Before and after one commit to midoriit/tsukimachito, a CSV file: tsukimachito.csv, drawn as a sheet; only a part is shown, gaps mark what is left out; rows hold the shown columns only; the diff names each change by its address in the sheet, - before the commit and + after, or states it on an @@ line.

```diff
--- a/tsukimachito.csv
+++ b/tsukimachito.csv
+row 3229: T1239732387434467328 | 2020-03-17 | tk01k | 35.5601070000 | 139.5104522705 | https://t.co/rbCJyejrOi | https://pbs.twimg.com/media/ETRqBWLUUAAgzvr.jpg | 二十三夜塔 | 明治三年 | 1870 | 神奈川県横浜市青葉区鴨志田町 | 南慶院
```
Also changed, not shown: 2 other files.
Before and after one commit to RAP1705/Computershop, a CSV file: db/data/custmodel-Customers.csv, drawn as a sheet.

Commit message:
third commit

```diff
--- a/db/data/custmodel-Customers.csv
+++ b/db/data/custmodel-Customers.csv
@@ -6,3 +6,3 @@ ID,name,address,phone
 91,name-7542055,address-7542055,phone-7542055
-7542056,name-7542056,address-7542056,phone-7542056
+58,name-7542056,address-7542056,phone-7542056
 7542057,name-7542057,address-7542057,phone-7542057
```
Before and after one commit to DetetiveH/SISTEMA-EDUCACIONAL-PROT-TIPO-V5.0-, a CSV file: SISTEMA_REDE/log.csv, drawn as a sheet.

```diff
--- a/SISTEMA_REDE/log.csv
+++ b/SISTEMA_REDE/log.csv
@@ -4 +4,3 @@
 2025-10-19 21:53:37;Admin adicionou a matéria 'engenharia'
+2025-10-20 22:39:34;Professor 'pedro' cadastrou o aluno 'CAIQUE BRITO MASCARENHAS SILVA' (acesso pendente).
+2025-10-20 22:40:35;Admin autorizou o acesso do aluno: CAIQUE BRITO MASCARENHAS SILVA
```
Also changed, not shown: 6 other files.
#####
What you will do
Copy out, from the records above, every line that holds the string "CAIQUE".

Exercise result
+2025-10-20 22:39:34;Professor 'pedro' cadastrou o aluno 'CAIQUE BRITO MASCARENHAS SILVA' (acesso pendente).
+2025-10-20 22:40:35;Admin autorizou o acesso do aluno: CAIQUE BRITO MASCARENHAS SILVA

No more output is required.